As I get older, experience, and the wisdom that sometimes (I wish that I could say always) follows my experience, has challenged my thinking regarding my rights verses my privileges. Our thinking is very important because it is the foundation of all our current and future, beliefs, words, and actions. Observe a person’s thinking and you will see their future.

I have come to realize that it really doesn’t matter how much I paid for that land, or how much legal documentation I have, to try and prove that it is mine, those acres really do not belong to me. It really doesn’t matter if the value of that land is a hundred dollars, or a hundred million dollars, it will all be taken from me. Regardless of who my attorney is, I will lose every inch of that land at some point in my life. And that is true for all people, and all belongings. Most of us will lose those “things”, when leaving this earth, but some will lose them even before that unfortunate time, for various reasons.
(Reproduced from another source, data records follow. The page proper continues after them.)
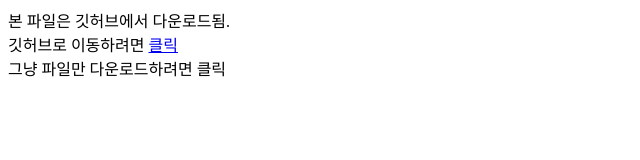
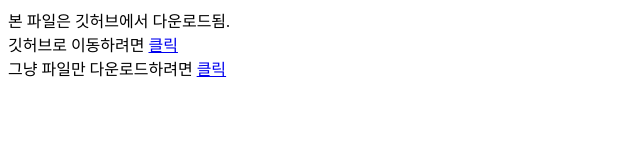
Before and after one commit to unknownpgr/gdh_wifi, a plain HTML site: page index.html in a window 1280 px wide. Shown: the full height of the page, 0-640 px from the left. Drawn offline with Linux system fonts and the light colour scheme.

Commit message:
Edit html link

```diff
--- a/index.html
+++ b/index.html
@@ -8,8 +8,8 @@
 <body>
     <div> 본 파일은 깃허브에서 다운로드됨. </div>
     <div> 깃허브로 이동하려면 <a href="https://github.com/unknownpgr/gdh_wifi">클릭</a></div>
-    <div> 그냥 파일만 다운로드하려면 클릭
-        <a href="https://unknownpgr.github.io/gdh_wifi/강동학사%20와이파이 설정.bat"></a>
+    <div> 그냥 파일만 다운로드하려면
+        <a href="https://unknownpgr.github.io/gdh_wifi/강동학사%20와이파이 설정.bat">클릭</a>
     </div>
 </body>
 
```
At this point in my life, my thinking has changed to embrace the idea of privilege, rather than one of entitlement. I now see myself as having the privilege to be the current caretaker of everything that I have, rather than thinking I have a right to them, simply because I paid for them. Seeing those things as a privilege rather than a right, changes how I think about them. I now think less about my rights or what I am entitled to, and more about how thankful I should be to have the “privilege” to be a steward over those things. My thankfulness and privilege mindset causes me to be less defensive when people challenge what I do, or why I do things a certain way, and more open to share my thankfulness instead.

I have found that this, right verses privilege, concept applies everywhere in our lives, including the extremely important area of relationships. For example, there are really few, if any, rights regarding our children. Just because they have our DNA, certain genes, habits, or likenesses, does not really mean that they are really ours. Like everything else in our lives that we are unable to take with us forever, we are simply caretakers for our children. It is not a right to have children, it is one of the biggest privileges we will ever have. And if we truly see our role as a parent, being a privilege, rather than a right, it should also create more thankfulness for the opportunity, that not everyone will share in.
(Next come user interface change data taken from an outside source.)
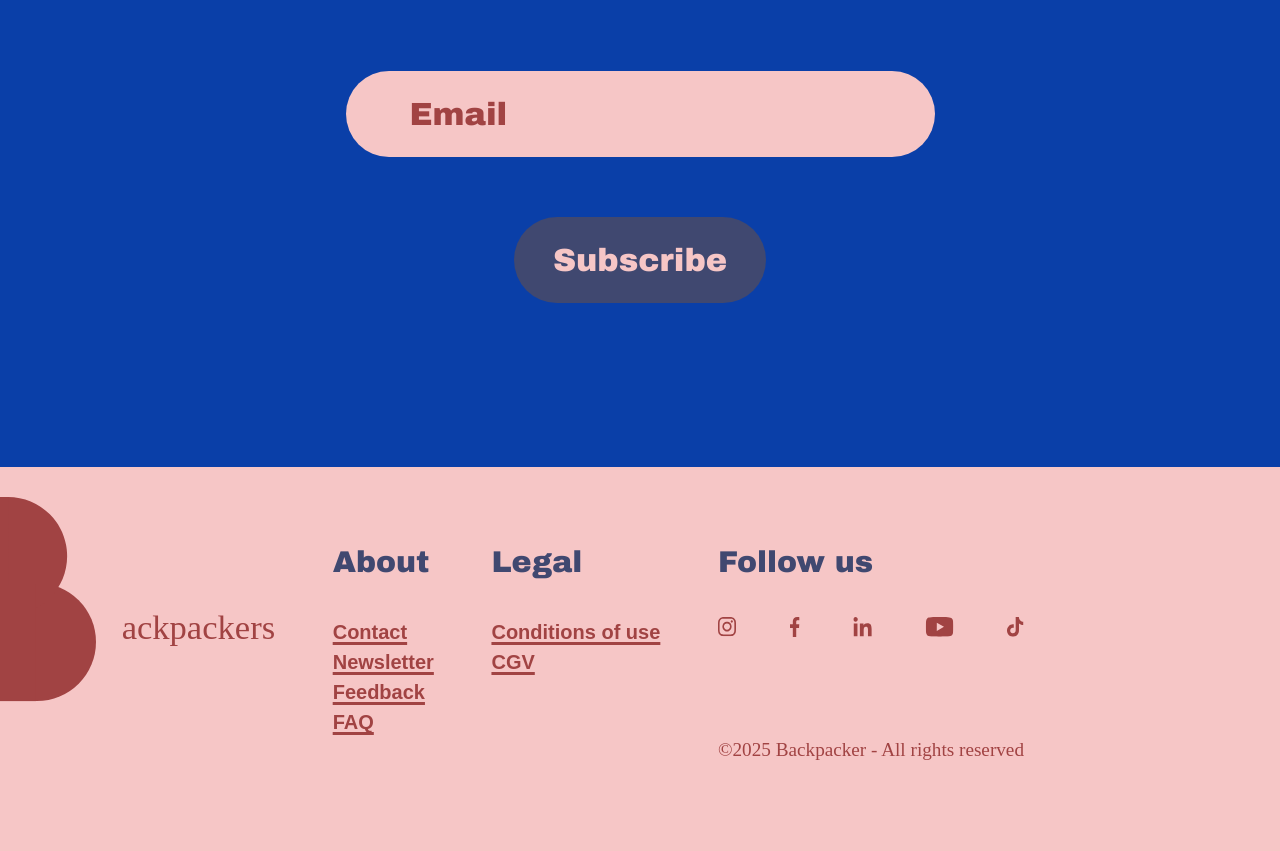
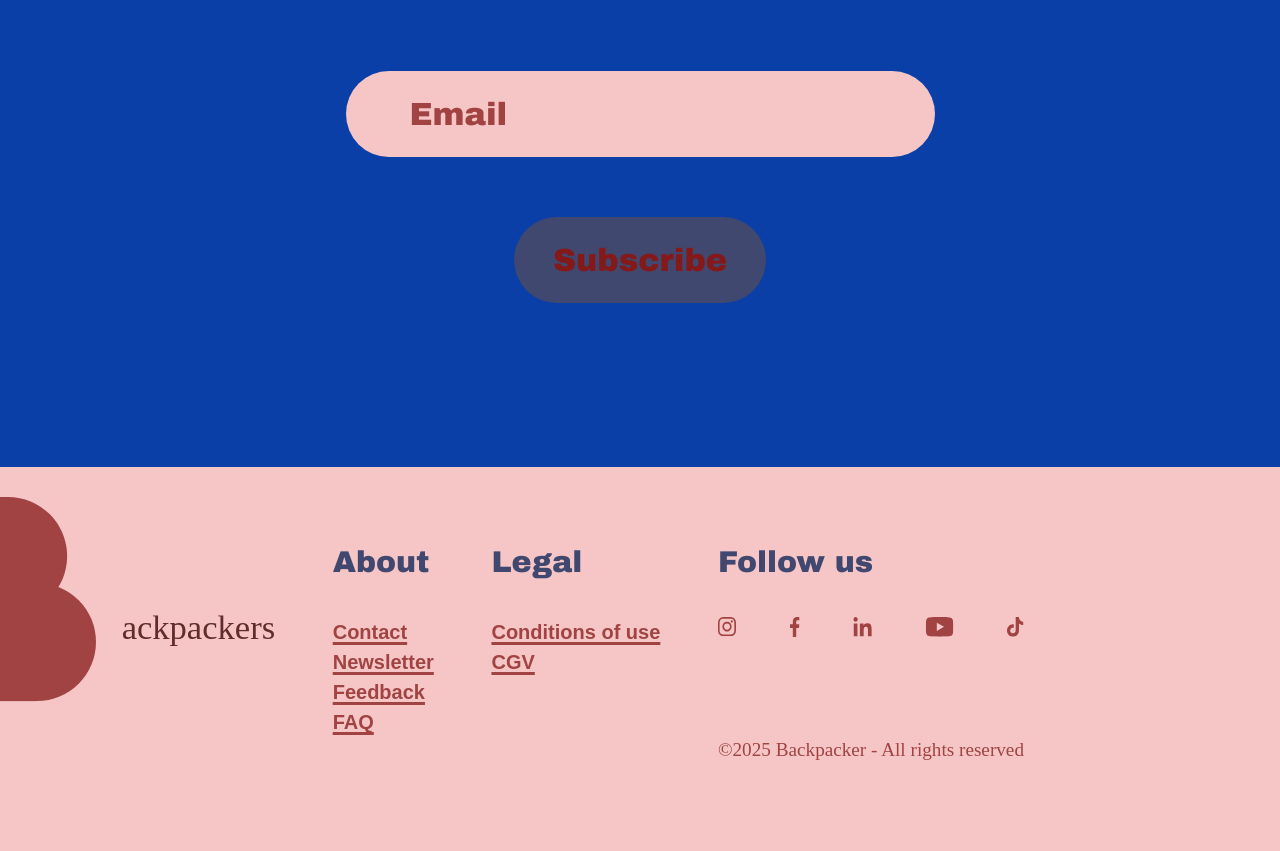
Before and after one commit to YoanBonjour/backpackers-yoan, a plain HTML site: page index.html in a window 1280 px wide. Shown: the part 1235-2086 px from the top of the page. Drawn offline with Linux system fonts and the light colour scheme; a web font is replaced by a local one.

Commit message:
subtitle_ocre

```diff
--- a/styles.css
+++ b/styles.css
@@ -145,7 +145,7 @@ input::placeholder {
 }
 
 button {
-  color: #f6c6c6;
+  color: #841919;
   text-align: center;
   font-family: "Arial Black";
   font-size: 2.5vw;
@@ -177,7 +177,7 @@ button {
 }
 
 #subtitle {
-  color: #a14343;
+  color: #632c2c;
   font-family: "Bagel Fat One";
   font-size: 2.7vw;
   font-style: normal;
```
The same is true for marriages, and really all other relationships, they are privileges not rights, and should be treated that way. Often, we don’t become thankful for things until they exit our lives. Seeing all people that are in our lives as a tremendous privilege, will help us value them, and be more thankful for those people now, rather than having to wait for a funeral. I believe that we don’t have a right, to any person currently in our life, and that we should see every person, as a privilege that will not be here forever.

Millennials are currently get a bad rap for being the entitlement generation. It may be that their view of entitlement is different than the rest of us, but I believe all of us could benefit from reviewing our thinking regarding right versus privilege.